*** Opening of Records for the task ***

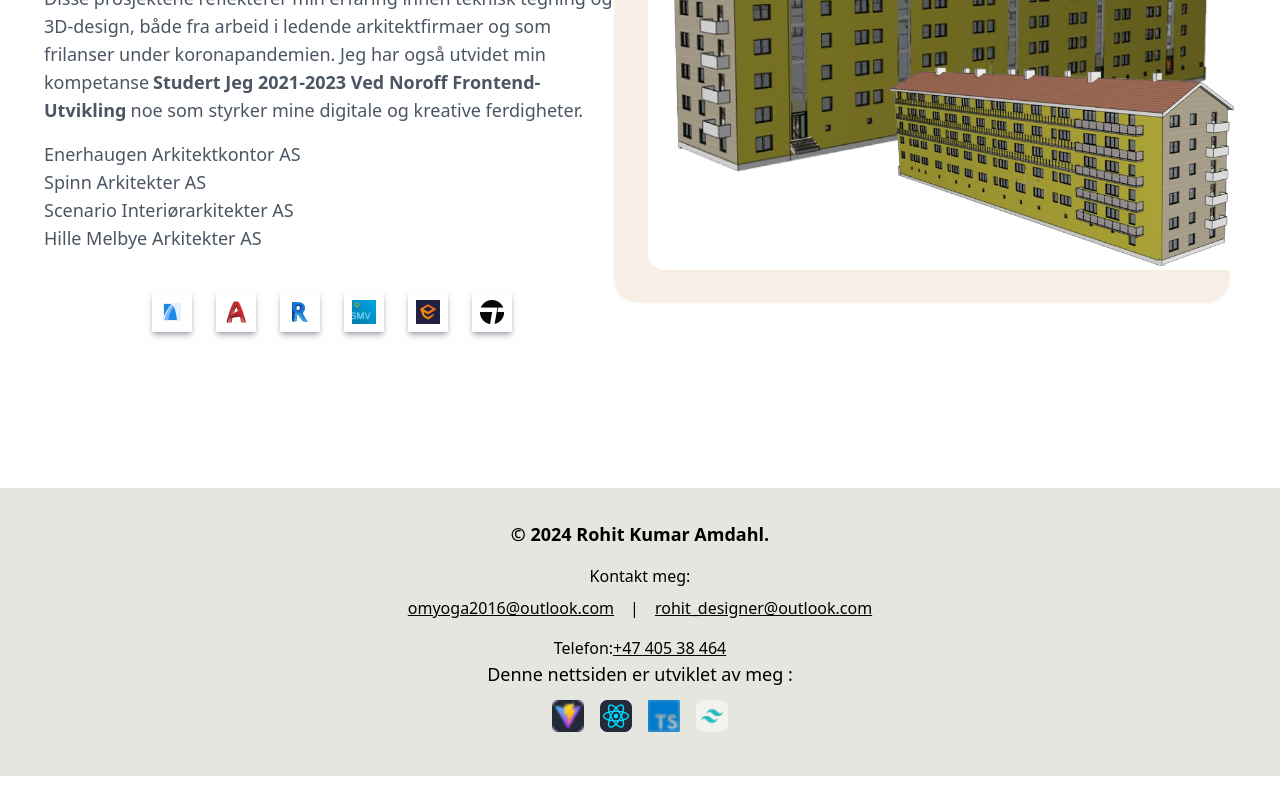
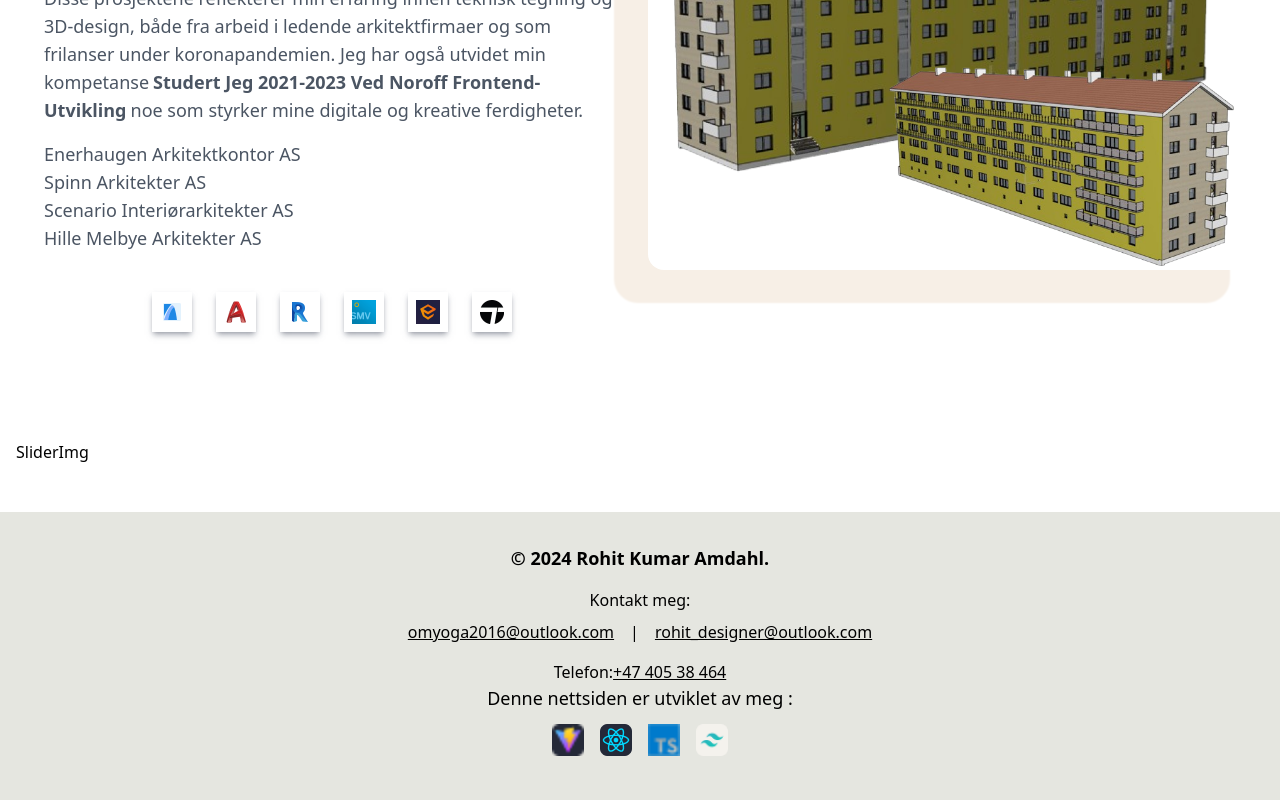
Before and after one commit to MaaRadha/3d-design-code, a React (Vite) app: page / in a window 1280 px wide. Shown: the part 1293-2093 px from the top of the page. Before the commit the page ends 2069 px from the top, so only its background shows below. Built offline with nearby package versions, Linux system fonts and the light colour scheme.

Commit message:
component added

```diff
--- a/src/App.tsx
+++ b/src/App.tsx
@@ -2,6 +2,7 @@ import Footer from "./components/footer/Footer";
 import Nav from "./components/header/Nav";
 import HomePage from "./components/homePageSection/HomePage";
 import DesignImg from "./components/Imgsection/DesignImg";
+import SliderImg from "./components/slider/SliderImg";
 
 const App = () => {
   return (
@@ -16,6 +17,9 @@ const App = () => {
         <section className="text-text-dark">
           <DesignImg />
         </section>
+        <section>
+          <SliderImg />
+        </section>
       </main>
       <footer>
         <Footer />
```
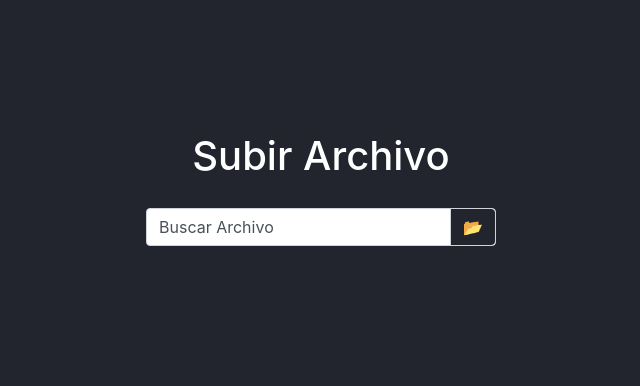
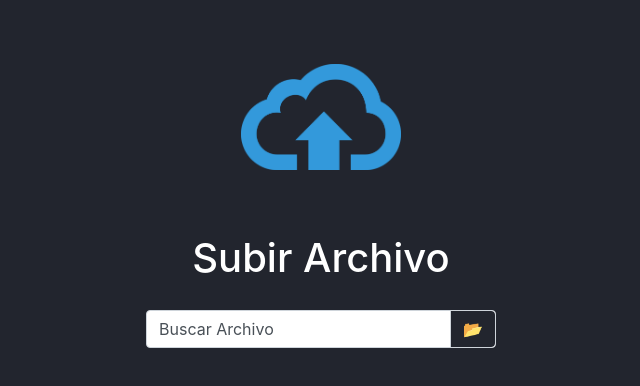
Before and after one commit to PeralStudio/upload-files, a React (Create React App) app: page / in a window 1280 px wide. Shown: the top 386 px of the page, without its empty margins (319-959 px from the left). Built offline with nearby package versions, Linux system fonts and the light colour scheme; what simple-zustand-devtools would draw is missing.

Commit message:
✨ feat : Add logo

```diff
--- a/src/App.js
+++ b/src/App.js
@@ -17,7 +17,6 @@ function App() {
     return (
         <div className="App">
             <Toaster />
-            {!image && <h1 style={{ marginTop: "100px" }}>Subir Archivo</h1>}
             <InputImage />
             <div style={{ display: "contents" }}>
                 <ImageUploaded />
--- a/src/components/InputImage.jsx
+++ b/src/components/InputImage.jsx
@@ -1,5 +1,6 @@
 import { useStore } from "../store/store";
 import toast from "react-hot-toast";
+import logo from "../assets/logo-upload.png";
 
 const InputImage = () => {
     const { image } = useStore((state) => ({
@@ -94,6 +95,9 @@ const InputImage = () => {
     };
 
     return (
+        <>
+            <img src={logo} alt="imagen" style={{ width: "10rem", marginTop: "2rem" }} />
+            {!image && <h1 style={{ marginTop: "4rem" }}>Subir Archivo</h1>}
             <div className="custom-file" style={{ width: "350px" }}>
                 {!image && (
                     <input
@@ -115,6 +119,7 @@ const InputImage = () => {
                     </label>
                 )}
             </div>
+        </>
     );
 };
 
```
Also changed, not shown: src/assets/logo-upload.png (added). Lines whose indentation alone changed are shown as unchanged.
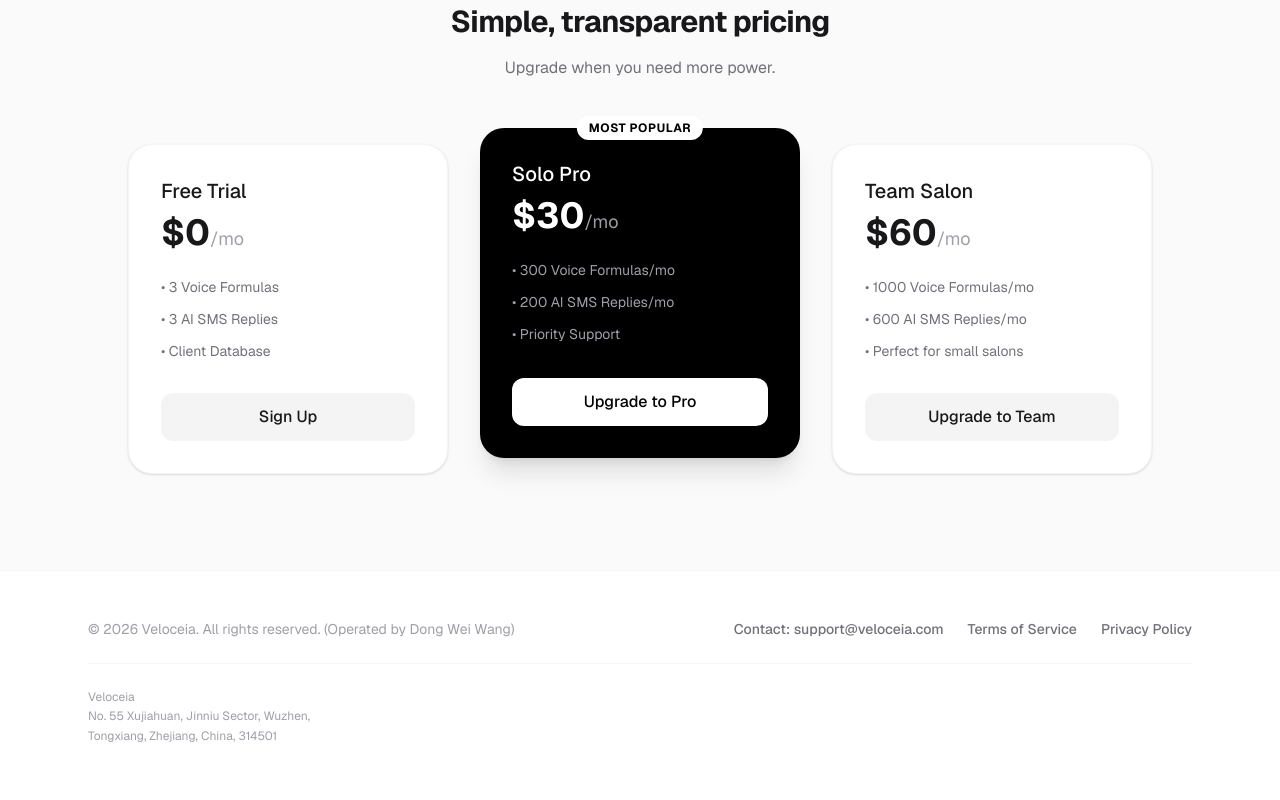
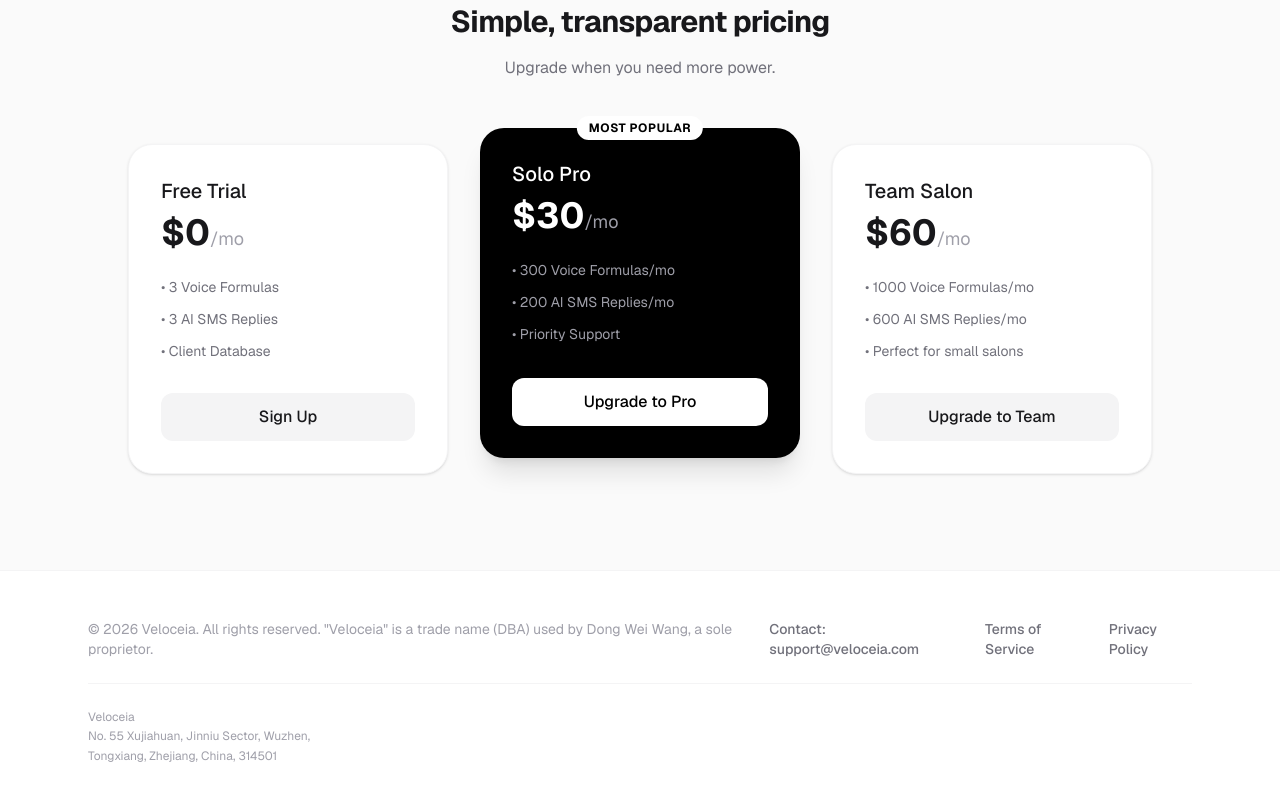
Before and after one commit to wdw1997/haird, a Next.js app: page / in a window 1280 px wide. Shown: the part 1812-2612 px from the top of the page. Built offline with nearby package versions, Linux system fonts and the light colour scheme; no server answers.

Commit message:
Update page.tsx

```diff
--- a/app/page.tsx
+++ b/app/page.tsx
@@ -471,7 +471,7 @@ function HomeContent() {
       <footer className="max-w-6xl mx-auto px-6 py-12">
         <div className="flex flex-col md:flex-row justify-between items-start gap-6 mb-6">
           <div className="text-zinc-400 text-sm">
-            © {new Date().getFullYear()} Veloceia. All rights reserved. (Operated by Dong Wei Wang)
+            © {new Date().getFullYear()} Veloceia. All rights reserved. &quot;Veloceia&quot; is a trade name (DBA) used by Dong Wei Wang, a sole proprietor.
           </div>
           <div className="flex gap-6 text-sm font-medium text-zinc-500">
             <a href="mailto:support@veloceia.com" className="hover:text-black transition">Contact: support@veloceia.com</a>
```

*** Close of Records for the task ***

Return the preceding entries verbatim, with the pictures excluded.

§ **Completed exercise**
Before and after one commit to MaaRadha/3d-design-code, a React (Vite) app: page / in a window 1280 px wide. Shown: the part 1293-2093 px from the top of the page. Before the commit the page ends 2069 px from the top, so only its background shows below. Built offline with nearby package versions, Linux system fonts and the light colour scheme.

Commit message:
component added

```diff
--- a/src/App.tsx
+++ b/src/App.tsx
@@ -2,6 +2,7 @@ import Footer from "./components/footer/Footer";
 import Nav from "./components/header/Nav";
 import HomePage from "./components/homePageSection/HomePage";
 import DesignImg from "./components/Imgsection/DesignImg";
+import SliderImg from "./components/slider/SliderImg";
 
 const App = () => {
   return (
@@ -16,6 +17,9 @@ const App = () => {
         <section className="text-text-dark">
           <DesignImg />
         </section>
+        <section>
+          <SliderImg />
+        </section>
       </main>
       <footer>
         <Footer />
```
Before and after one commit to PeralStudio/upload-files, a React (Create React App) app: page / in a window 1280 px wide. Shown: the top 386 px of the page, without its empty margins (319-959 px from the left). Built offline with nearby package versions, Linux system fonts and the light colour scheme; what simple-zustand-devtools would draw is missing.

Commit message:
✨ feat : Add logo

```diff
--- a/src/App.js
+++ b/src/App.js
@@ -17,7 +17,6 @@ function App() {
     return (
         <div className="App">
             <Toaster />
-            {!image && <h1 style={{ marginTop: "100px" }}>Subir Archivo</h1>}
             <InputImage />
             <div style={{ display: "contents" }}>
                 <ImageUploaded />
--- a/src/components/InputImage.jsx
+++ b/src/components/InputImage.jsx
@@ -1,5 +1,6 @@
 import { useStore } from "../store/store";
 import toast from "react-hot-toast";
+import logo from "../assets/logo-upload.png";
 
 const InputImage = () => {
     const { image } = useStore((state) => ({
@@ -94,6 +95,9 @@ const InputImage = () => {
     };
 
     return (
+        <>
+            <img src={logo} alt="imagen" style={{ width: "10rem", marginTop: "2rem" }} />
+            {!image && <h1 style={{ marginTop: "4rem" }}>Subir Archivo</h1>}
             <div className="custom-file" style={{ width: "350px" }}>
                 {!image && (
                     <input
@@ -115,6 +119,7 @@ const InputImage = () => {
                     </label>
                 )}
             </div>
+        </>
     );
 };
 
```
Also changed, not shown: src/assets/logo-upload.png (added). Lines whose indentation alone changed are shown as unchanged.
Before and after one commit to wdw1997/haird, a Next.js app: page / in a window 1280 px wide. Shown: the part 1812-2612 px from the top of the page. Built offline with nearby package versions, Linux system fonts and the light colour scheme; no server answers.

Commit message:
Update page.tsx

```diff
--- a/app/page.tsx
+++ b/app/page.tsx
@@ -471,7 +471,7 @@ function HomeContent() {
       <footer className="max-w-6xl mx-auto px-6 py-12">
         <div className="flex flex-col md:flex-row justify-between items-start gap-6 mb-6">
           <div className="text-zinc-400 text-sm">
-            © {new Date().getFullYear()} Veloceia. All rights reserved. (Operated by Dong Wei Wang)
+            © {new Date().getFullYear()} Veloceia. All rights reserved. &quot;Veloceia&quot; is a trade name (DBA) used by Dong Wei Wang, a sole proprietor.
           </div>
           <div className="flex gap-6 text-sm font-medium text-zinc-500">
             <a href="mailto:support@veloceia.com" className="hover:text-black transition">Contact: support@veloceia.com</a>
```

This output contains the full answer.